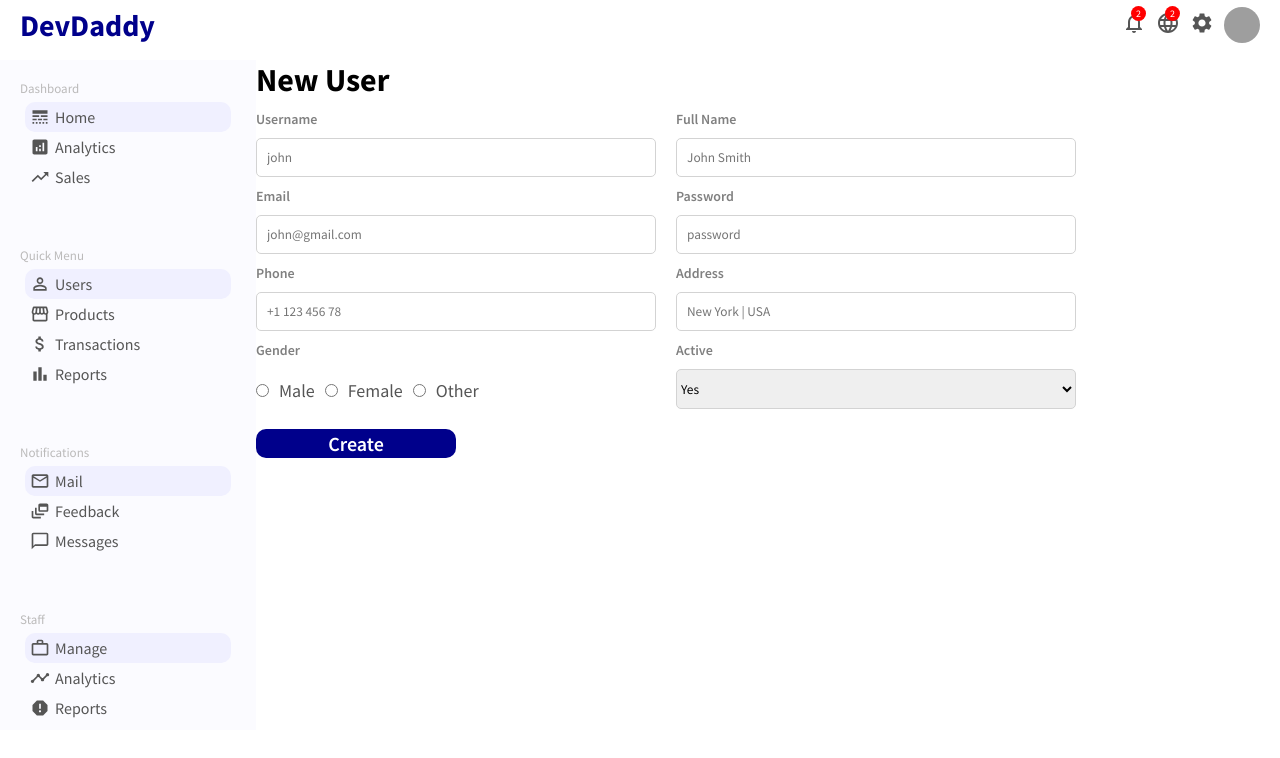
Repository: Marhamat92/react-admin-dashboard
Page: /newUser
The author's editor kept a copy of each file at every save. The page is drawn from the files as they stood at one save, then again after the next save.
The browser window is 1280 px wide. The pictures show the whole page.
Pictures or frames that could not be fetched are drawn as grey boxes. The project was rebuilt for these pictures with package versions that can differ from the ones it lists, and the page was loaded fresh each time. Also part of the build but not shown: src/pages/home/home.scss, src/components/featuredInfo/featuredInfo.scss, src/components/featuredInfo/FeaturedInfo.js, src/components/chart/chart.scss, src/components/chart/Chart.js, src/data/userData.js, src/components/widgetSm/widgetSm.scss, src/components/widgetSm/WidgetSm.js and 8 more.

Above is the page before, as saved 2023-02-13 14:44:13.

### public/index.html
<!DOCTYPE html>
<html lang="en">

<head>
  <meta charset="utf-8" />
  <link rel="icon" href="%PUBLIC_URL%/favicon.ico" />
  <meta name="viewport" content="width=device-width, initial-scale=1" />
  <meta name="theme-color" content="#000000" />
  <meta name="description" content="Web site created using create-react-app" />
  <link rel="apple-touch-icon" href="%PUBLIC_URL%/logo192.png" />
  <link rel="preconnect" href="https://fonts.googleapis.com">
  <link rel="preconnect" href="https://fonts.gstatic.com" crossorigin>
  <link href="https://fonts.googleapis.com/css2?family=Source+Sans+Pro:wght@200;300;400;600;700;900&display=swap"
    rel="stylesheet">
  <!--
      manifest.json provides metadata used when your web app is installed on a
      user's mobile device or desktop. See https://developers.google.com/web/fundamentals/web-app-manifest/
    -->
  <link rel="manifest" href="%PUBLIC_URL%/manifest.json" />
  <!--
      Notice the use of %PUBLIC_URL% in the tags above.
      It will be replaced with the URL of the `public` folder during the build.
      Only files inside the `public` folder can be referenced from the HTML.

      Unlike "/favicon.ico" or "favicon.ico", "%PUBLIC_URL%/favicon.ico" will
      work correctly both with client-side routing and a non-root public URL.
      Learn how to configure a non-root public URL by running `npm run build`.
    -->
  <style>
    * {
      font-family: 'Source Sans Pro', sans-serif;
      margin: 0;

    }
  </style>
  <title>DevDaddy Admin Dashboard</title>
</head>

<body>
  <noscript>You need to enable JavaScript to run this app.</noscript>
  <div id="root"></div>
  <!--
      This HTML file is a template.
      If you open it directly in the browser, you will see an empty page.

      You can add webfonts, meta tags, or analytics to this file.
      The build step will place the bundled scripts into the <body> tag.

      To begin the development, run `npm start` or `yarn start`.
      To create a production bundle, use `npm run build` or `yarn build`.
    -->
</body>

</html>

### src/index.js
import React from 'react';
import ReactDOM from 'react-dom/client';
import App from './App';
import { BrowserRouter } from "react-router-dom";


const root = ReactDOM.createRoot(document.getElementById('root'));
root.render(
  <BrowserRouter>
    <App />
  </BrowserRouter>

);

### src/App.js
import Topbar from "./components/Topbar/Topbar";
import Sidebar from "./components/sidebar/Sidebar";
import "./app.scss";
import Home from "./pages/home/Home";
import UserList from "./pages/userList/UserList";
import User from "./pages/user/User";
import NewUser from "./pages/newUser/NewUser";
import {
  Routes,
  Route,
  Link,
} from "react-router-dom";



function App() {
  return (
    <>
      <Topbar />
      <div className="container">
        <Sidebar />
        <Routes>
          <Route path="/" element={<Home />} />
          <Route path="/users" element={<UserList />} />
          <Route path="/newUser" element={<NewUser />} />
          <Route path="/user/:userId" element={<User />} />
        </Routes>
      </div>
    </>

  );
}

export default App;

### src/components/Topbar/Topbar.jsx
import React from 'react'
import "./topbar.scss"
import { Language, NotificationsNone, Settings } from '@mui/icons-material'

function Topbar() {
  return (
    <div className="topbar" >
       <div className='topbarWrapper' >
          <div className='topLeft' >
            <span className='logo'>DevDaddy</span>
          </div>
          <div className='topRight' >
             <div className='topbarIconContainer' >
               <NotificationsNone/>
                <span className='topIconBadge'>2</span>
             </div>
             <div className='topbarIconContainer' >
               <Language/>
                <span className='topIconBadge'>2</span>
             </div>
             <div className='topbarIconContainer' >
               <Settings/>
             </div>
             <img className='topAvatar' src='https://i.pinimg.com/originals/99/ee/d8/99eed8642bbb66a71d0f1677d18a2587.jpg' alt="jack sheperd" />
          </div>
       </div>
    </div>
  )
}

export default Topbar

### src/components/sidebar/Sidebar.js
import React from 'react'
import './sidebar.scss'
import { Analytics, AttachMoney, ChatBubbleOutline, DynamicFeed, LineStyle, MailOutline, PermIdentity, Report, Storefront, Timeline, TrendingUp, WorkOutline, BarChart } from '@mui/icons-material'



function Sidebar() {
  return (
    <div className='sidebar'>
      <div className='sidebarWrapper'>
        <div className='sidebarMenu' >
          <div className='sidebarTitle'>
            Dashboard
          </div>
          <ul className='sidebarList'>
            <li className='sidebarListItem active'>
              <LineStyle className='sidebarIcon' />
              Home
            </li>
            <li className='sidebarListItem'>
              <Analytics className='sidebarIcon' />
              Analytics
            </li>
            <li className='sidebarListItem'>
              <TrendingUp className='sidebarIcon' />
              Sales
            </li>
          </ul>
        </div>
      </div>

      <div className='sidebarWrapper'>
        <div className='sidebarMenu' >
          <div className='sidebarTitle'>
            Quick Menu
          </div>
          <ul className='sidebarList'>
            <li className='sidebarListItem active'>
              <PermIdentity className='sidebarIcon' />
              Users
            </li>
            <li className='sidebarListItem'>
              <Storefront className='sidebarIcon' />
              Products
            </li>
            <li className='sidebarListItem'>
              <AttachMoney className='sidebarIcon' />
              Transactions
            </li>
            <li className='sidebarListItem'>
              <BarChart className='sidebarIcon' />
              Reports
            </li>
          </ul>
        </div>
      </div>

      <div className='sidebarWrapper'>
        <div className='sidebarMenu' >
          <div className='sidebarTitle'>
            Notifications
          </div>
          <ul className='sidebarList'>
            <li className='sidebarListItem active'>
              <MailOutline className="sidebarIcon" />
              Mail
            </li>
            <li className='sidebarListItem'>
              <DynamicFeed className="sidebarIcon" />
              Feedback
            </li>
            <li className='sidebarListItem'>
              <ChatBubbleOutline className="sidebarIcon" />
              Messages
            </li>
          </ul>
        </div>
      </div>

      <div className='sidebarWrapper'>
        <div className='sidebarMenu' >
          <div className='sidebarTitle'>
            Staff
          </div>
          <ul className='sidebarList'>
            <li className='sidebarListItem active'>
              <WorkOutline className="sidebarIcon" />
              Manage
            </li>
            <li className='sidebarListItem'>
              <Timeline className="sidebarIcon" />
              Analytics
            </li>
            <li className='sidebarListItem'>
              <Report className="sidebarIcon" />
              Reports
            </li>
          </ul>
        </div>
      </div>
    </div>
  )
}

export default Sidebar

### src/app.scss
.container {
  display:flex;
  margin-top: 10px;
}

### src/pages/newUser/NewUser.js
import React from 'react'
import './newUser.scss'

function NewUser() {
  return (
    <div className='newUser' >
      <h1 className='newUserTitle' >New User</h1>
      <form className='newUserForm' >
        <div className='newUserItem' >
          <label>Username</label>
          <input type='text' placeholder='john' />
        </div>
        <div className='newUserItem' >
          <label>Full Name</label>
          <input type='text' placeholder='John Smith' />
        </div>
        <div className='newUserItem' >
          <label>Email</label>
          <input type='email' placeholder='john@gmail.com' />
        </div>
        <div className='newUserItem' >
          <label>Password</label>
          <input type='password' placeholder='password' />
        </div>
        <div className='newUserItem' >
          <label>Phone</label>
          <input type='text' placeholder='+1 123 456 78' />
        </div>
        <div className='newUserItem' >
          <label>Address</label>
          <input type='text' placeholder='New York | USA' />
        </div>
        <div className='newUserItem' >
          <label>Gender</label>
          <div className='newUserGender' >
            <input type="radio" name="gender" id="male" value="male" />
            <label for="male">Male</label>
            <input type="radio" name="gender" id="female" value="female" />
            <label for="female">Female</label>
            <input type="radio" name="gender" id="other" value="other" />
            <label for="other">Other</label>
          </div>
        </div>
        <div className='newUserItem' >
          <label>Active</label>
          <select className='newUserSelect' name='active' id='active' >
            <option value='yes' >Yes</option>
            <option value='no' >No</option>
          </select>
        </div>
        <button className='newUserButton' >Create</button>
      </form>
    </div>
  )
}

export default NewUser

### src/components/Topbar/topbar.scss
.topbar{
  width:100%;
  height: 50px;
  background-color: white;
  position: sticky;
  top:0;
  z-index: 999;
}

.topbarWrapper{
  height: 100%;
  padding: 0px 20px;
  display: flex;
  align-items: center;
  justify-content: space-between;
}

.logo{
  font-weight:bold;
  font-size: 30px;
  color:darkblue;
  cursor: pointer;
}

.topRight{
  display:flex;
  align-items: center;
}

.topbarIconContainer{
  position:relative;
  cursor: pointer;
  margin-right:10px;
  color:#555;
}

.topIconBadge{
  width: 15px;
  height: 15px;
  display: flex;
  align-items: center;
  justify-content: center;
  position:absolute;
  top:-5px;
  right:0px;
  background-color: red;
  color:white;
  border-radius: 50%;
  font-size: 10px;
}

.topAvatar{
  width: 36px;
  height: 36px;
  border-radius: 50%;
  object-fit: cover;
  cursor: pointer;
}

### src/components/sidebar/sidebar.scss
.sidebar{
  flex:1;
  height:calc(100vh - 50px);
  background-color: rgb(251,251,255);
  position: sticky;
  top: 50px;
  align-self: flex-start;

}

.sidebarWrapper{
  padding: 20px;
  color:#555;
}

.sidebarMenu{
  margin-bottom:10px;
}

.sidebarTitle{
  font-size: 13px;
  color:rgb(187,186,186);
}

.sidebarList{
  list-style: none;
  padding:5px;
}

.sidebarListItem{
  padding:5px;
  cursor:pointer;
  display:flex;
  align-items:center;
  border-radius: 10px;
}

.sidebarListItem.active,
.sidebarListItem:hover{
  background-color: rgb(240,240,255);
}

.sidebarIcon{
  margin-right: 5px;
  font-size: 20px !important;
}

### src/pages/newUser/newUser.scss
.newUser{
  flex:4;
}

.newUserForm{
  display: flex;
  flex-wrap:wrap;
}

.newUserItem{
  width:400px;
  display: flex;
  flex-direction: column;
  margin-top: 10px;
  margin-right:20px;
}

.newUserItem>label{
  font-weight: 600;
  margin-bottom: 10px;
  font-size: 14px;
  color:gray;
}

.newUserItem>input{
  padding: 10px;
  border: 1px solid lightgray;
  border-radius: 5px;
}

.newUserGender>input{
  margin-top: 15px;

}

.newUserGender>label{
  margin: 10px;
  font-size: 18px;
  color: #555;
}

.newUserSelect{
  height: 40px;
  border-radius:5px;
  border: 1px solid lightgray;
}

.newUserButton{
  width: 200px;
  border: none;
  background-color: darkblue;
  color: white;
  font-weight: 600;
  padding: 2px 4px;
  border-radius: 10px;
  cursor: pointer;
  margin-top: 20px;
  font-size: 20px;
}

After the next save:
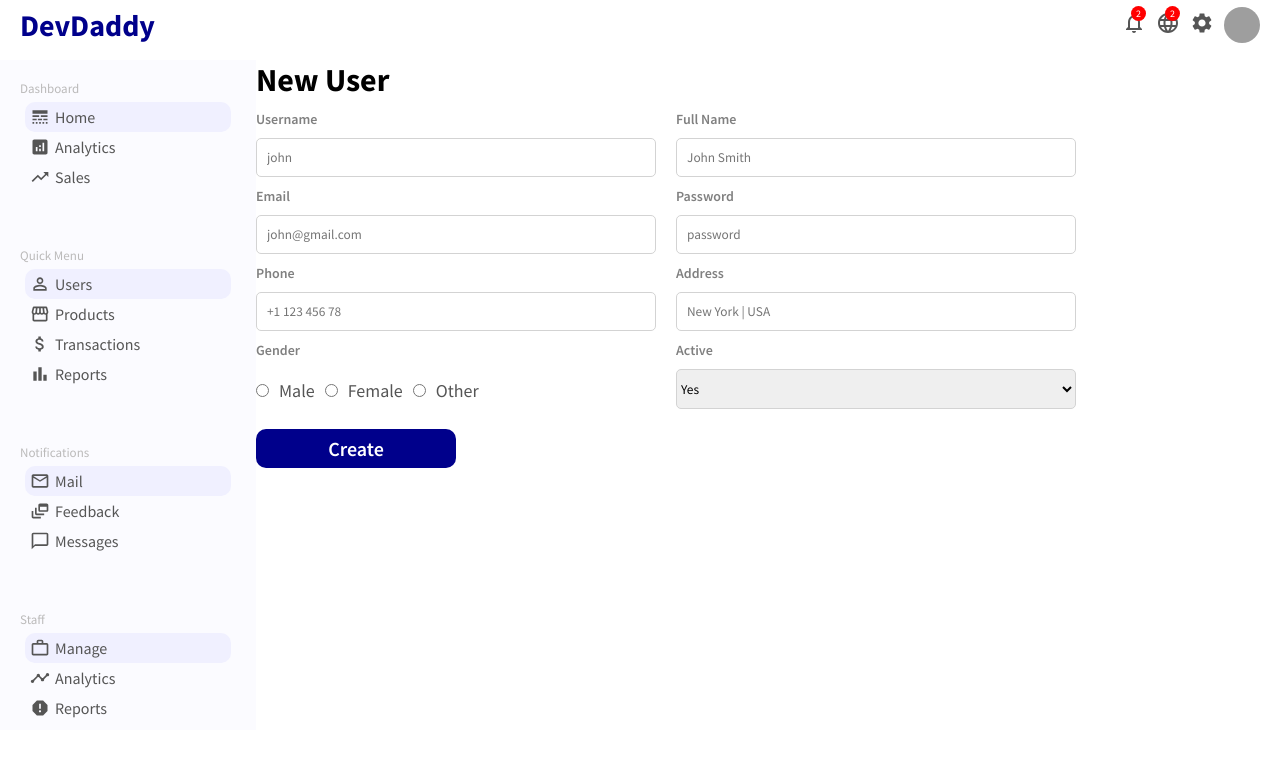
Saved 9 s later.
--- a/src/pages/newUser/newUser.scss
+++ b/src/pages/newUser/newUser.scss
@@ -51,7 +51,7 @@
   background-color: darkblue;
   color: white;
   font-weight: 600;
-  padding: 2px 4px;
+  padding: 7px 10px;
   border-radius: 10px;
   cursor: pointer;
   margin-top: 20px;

####################

- **INSTRUCTIONS TO FOLLOW**: From the material above, copy exactly the lines between the line holding "<title>DevDaddy Admin Dashboard</title>" and the line holding "### src/components/Topbar/Topbar.jsx", inclusive, and only those.

- **ANSWER BOX**:
  <title>DevDaddy Admin Dashboard</title>
</head>

<body>
  <noscript>You need to enable JavaScript to run this app.</noscript>
  <div id="root"></div>
  <!--
      This HTML file is a template.
      If you open it directly in the browser, you will see an empty page.

      You can add webfonts, meta tags, or analytics to this file.
      The build step will place the bundled scripts into the <body> tag.

      To begin the development, run `npm start` or `yarn start`.
      To create a production bundle, use `npm run build` or `yarn build`.
    -->
</body>

</html>

### src/index.js
import React from 'react';
import ReactDOM from 'react-dom/client';
import App from './App';
import { BrowserRouter } from "react-router-dom";


const root = ReactDOM.createRoot(document.getElementById('root'));
root.render(
  <BrowserRouter>
    <App />
  </BrowserRouter>

);

### src/App.js
import Topbar from "./components/Topbar/Topbar";
import Sidebar from "./components/sidebar/Sidebar";
import "./app.scss";
import Home from "./pages/home/Home";
import UserList from "./pages/userList/UserList";
import User from "./pages/user/User";
import NewUser from "./pages/newUser/NewUser";
import {
  Routes,
  Route,
  Link,
} from "react-router-dom";



function App() {
  return (
    <>
      <Topbar />
      <div className="container">
        <Sidebar />
        <Routes>
          <Route path="/" element={<Home />} />
          <Route path="/users" element={<UserList />} />
          <Route path="/newUser" element={<NewUser />} />
          <Route path="/user/:userId" element={<User />} />
        </Routes>
      </div>
    </>

  );
}

export default App;

### src/components/Topbar/Topbar.jsx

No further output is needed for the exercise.